* [TO DO]
Retrieve every line from the records in which the word "Player" occurs.

* [EXERCISE DATA]
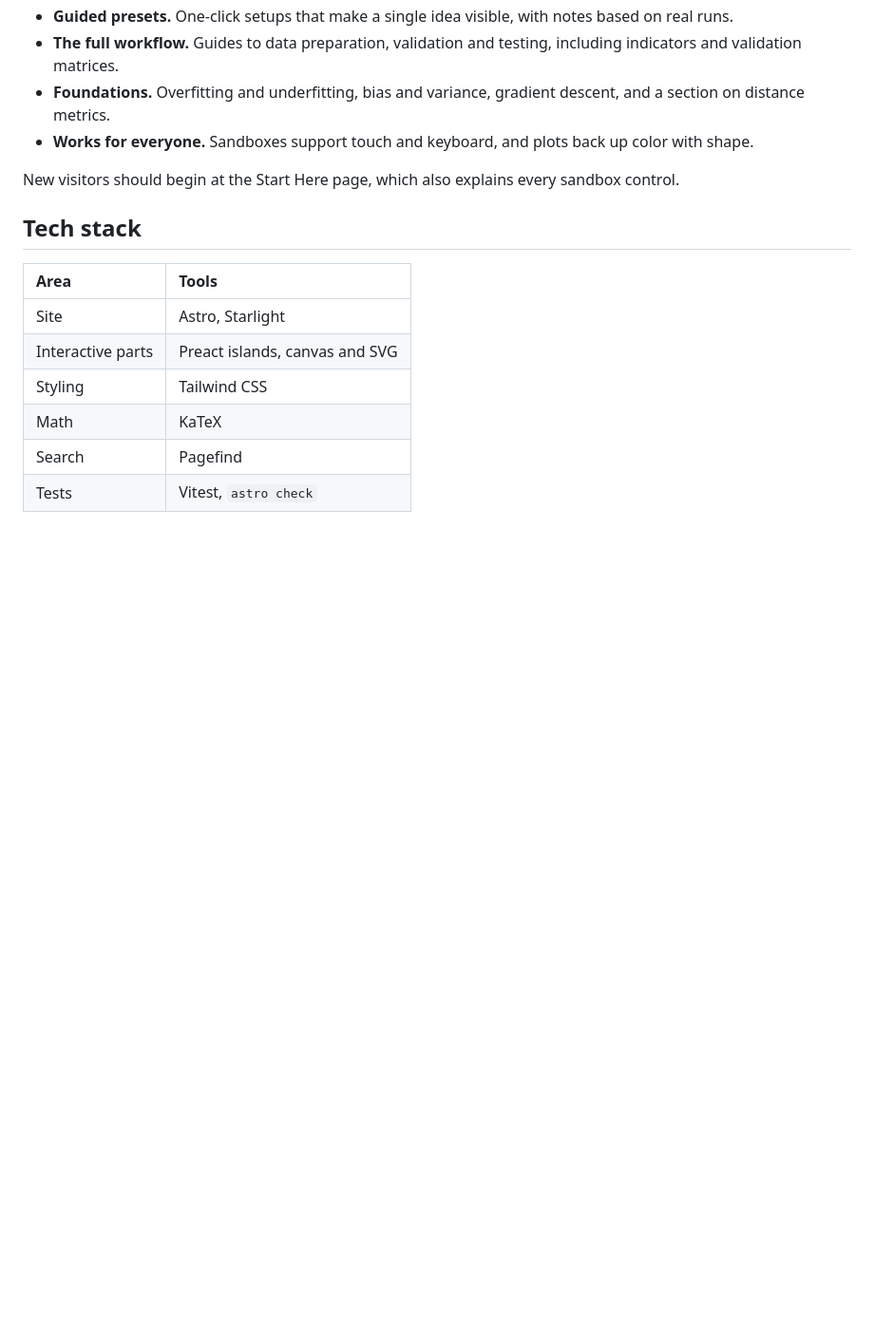
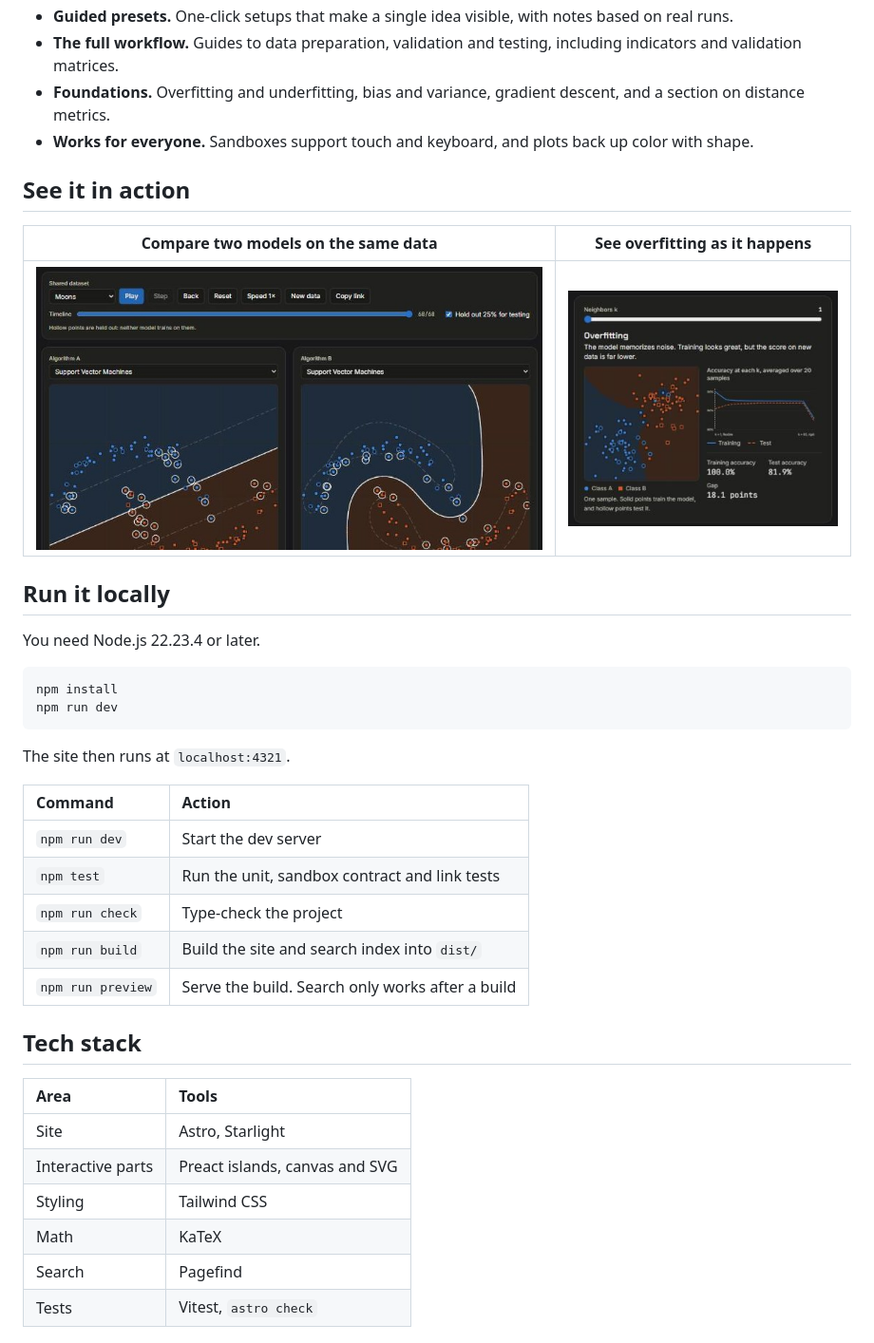
Before and after one commit to Pabl0Aranda/Atlas-ML, a Markdown page: README.md, the part around one of its changes. Shown at 95% size. Drawn GitHub-style; pictures changed too: docs/images/compare.jpg (added), docs/images/overfitting.jpg (added); blank space fills up the shorter version.

Commit message:
Restructure the README around the live site
Leads with the site link, badges and screenshots from the live site, and adds
license and contributing sections. A comment marks where a sandbox GIF can go.

````diff
--- a/README.md
+++ b/README.md
@@ -15,7 +27,30 @@ Everything runs in the browser, on the same TypeScript the pages display, so the
 - **Foundations.** Overfitting and underfitting, bias and variance, gradient descent, and a section on distance metrics.
 - **Works for everyone.** Sandboxes support touch and keyboard, and plots back up color with shape.
 
-New visitors should begin at the Start Here page, which also explains every sandbox control.
+## See it in action
+
+| Compare two models on the same data | See overfitting as it happens |
+| :---: | :---: |
+| ![Compare mode showing a linear and an RBF support vector machine side by side on the moons dataset](docs/images/compare.jpg) | ![The overfitting explorer at k equals 1, with 100% training accuracy and 81.9% test accuracy](docs/images/overfitting.jpg) |
+
+## Run it locally
+
+You need Node.js 22.23.4 or later.
+
+```bash
+npm install
+npm run dev
+```
+
+The site then runs at `localhost:4321`.
+
+| Command | Action |
+| :------ | :----- |
+| `npm run dev` | Start the dev server |
+| `npm test` | Run the unit, sandbox contract and link tests |
+| `npm run check` | Type-check the project |
+| `npm run build` | Build the site and search index into `dist/` |
+| `npm run preview` | Serve the build. Search only works after a build |
 
 ## Tech stack
 
````
Also changed, not shown: other parts of README.md (+22 -63 lines), docs/images/home.jpg (added).
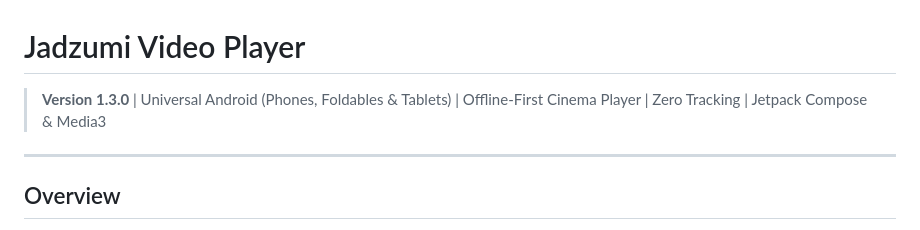
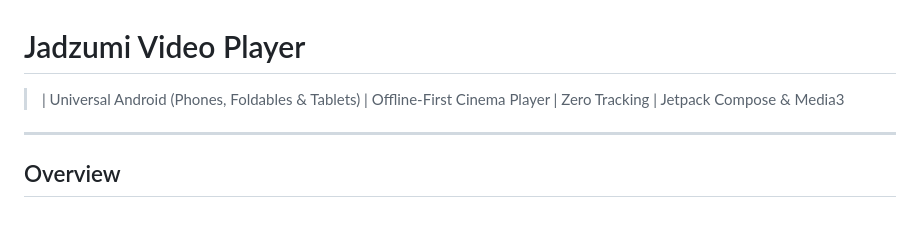
Before and after one commit to omkaarpatil787-dev/Jadzumi-Video-Player, a Markdown page: README.md, the part around the change. GitHub-like rendering.

Commit message:
Fix formatting in README version header

```diff
--- a/README.md
+++ b/README.md
@@ -1,6 +1,6 @@
 # Jadzumi Video Player
 
-> **Version 1.3.0** | Universal Android (Phones, Foldables & Tablets) | Offline-First Cinema Player | Zero Tracking | Jetpack Compose & Media3
+> | Universal Android (Phones, Foldables & Tablets) | Offline-First Cinema Player | Zero Tracking | Jetpack Compose & Media3
 
 ---
 
```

* [EXPECTED ANSWER]
Before and after one commit to omkaarpatil787-dev/Jadzumi-Video-Player, a Markdown page: README.md, the part around the change. GitHub-like rendering.
 # Jadzumi Video Player
-> **Version 1.3.0** | Universal Android (Phones, Foldables & Tablets) | Offline-First Cinema Player | Zero Tracking | Jetpack Compose & Media3
+> | Universal Android (Phones, Foldables & Tablets) | Offline-First Cinema Player | Zero Tracking | Jetpack Compose & Media3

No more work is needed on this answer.